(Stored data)

>>>>>

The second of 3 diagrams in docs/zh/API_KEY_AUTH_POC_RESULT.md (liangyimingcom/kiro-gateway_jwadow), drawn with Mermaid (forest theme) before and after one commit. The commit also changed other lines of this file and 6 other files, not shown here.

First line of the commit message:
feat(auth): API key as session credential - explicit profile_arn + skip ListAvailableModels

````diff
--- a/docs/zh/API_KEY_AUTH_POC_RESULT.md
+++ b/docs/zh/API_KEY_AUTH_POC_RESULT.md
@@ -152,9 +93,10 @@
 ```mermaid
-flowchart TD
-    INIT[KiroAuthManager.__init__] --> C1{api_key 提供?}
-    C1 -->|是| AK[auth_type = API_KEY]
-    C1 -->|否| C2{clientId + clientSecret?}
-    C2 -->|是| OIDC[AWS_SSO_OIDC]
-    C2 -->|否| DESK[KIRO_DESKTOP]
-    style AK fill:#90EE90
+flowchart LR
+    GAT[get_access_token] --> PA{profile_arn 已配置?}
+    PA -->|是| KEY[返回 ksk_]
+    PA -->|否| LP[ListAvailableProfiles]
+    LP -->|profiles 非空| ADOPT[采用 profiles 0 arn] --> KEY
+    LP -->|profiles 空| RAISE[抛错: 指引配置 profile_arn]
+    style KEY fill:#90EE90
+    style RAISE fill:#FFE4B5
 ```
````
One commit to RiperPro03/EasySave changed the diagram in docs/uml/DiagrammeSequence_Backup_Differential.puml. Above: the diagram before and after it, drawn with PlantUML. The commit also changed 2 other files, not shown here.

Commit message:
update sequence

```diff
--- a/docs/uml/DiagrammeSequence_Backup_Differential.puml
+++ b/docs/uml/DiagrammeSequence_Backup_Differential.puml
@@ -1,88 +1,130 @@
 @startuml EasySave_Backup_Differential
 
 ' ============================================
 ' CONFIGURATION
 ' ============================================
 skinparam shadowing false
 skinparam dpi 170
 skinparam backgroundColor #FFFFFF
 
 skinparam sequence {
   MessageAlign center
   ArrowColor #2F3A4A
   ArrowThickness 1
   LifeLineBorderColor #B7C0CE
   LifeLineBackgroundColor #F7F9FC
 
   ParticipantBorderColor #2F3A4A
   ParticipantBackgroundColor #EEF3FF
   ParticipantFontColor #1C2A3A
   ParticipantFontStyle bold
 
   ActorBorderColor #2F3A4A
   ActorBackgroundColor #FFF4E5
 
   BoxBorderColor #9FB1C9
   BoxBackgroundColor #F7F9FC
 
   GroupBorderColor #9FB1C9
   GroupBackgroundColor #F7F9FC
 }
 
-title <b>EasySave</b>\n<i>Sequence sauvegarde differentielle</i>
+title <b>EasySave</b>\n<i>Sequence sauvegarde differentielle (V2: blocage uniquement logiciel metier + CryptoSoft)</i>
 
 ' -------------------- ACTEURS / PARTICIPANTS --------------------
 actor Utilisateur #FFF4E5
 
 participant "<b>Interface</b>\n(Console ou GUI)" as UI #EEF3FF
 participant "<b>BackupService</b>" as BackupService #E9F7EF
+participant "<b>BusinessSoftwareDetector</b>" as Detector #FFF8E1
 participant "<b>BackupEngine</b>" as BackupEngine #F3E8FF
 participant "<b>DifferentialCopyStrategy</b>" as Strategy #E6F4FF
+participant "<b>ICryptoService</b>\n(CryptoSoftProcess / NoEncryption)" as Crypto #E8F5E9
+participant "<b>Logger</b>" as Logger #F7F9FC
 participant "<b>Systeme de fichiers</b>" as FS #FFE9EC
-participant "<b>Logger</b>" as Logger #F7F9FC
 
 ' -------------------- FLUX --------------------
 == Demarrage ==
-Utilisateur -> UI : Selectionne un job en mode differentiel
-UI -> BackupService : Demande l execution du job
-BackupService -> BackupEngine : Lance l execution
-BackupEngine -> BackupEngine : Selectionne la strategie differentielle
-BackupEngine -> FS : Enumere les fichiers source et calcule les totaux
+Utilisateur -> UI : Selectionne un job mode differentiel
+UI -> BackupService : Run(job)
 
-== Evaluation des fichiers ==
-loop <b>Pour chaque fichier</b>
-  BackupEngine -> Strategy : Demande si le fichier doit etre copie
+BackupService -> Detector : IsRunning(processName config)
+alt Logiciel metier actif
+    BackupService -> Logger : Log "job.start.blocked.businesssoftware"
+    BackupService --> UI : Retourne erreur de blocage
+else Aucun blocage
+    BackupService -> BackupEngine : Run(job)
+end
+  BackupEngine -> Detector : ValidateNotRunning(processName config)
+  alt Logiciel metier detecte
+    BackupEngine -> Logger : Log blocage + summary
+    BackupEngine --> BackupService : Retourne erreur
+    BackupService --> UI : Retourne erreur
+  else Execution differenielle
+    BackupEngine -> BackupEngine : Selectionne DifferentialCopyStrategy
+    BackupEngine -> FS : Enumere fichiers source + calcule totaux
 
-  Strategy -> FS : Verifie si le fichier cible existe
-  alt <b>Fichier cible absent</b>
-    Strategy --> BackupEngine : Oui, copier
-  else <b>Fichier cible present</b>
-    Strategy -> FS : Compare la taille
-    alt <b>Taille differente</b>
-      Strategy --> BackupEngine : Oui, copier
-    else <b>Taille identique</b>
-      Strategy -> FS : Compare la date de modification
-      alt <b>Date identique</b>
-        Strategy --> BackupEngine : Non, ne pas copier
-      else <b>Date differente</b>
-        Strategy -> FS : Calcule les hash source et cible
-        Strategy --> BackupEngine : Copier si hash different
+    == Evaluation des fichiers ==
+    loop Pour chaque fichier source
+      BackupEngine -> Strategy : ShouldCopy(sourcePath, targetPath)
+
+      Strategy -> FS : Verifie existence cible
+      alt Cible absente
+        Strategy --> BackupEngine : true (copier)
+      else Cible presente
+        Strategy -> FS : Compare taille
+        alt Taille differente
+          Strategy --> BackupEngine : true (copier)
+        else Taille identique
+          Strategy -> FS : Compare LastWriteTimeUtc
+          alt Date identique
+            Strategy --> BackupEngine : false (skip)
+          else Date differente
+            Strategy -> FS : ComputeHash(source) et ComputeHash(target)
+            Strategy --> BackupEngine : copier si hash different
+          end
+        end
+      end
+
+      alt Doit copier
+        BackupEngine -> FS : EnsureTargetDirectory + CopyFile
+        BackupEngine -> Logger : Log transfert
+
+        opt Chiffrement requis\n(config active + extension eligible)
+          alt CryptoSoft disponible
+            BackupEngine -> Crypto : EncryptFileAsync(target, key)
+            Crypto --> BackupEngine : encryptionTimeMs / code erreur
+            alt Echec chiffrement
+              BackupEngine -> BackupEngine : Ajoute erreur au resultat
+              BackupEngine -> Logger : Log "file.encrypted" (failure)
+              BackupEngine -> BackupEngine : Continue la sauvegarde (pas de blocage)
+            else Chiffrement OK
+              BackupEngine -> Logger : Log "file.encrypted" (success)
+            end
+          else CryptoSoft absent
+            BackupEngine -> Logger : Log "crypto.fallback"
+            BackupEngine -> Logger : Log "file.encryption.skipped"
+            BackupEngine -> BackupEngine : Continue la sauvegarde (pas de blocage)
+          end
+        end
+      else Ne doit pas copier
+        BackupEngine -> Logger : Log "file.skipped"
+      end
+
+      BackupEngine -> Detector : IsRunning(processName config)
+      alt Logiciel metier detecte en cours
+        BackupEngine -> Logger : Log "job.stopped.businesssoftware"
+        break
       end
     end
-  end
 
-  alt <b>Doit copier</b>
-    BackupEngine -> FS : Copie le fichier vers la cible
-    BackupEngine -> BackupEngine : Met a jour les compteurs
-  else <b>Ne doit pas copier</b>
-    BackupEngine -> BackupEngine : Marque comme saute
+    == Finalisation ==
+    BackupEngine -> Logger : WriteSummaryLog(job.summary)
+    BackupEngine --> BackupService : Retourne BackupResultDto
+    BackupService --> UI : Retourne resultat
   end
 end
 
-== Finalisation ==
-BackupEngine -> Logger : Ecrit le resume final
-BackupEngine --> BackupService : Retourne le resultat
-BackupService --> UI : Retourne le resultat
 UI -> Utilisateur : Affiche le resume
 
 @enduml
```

<<<<<

• Your objective:
Out of the records above, pull each line containing the word "Retourne".

• Response box:
+    BackupService --> UI : Retourne erreur de blocage
+    BackupEngine --> BackupService : Retourne erreur
+    BackupService --> UI : Retourne erreur
+    BackupEngine --> BackupService : Retourne BackupResultDto
+    BackupService --> UI : Retourne resultat
-BackupEngine --> BackupService : Retourne le resultat
-BackupService --> UI : Retourne le resultat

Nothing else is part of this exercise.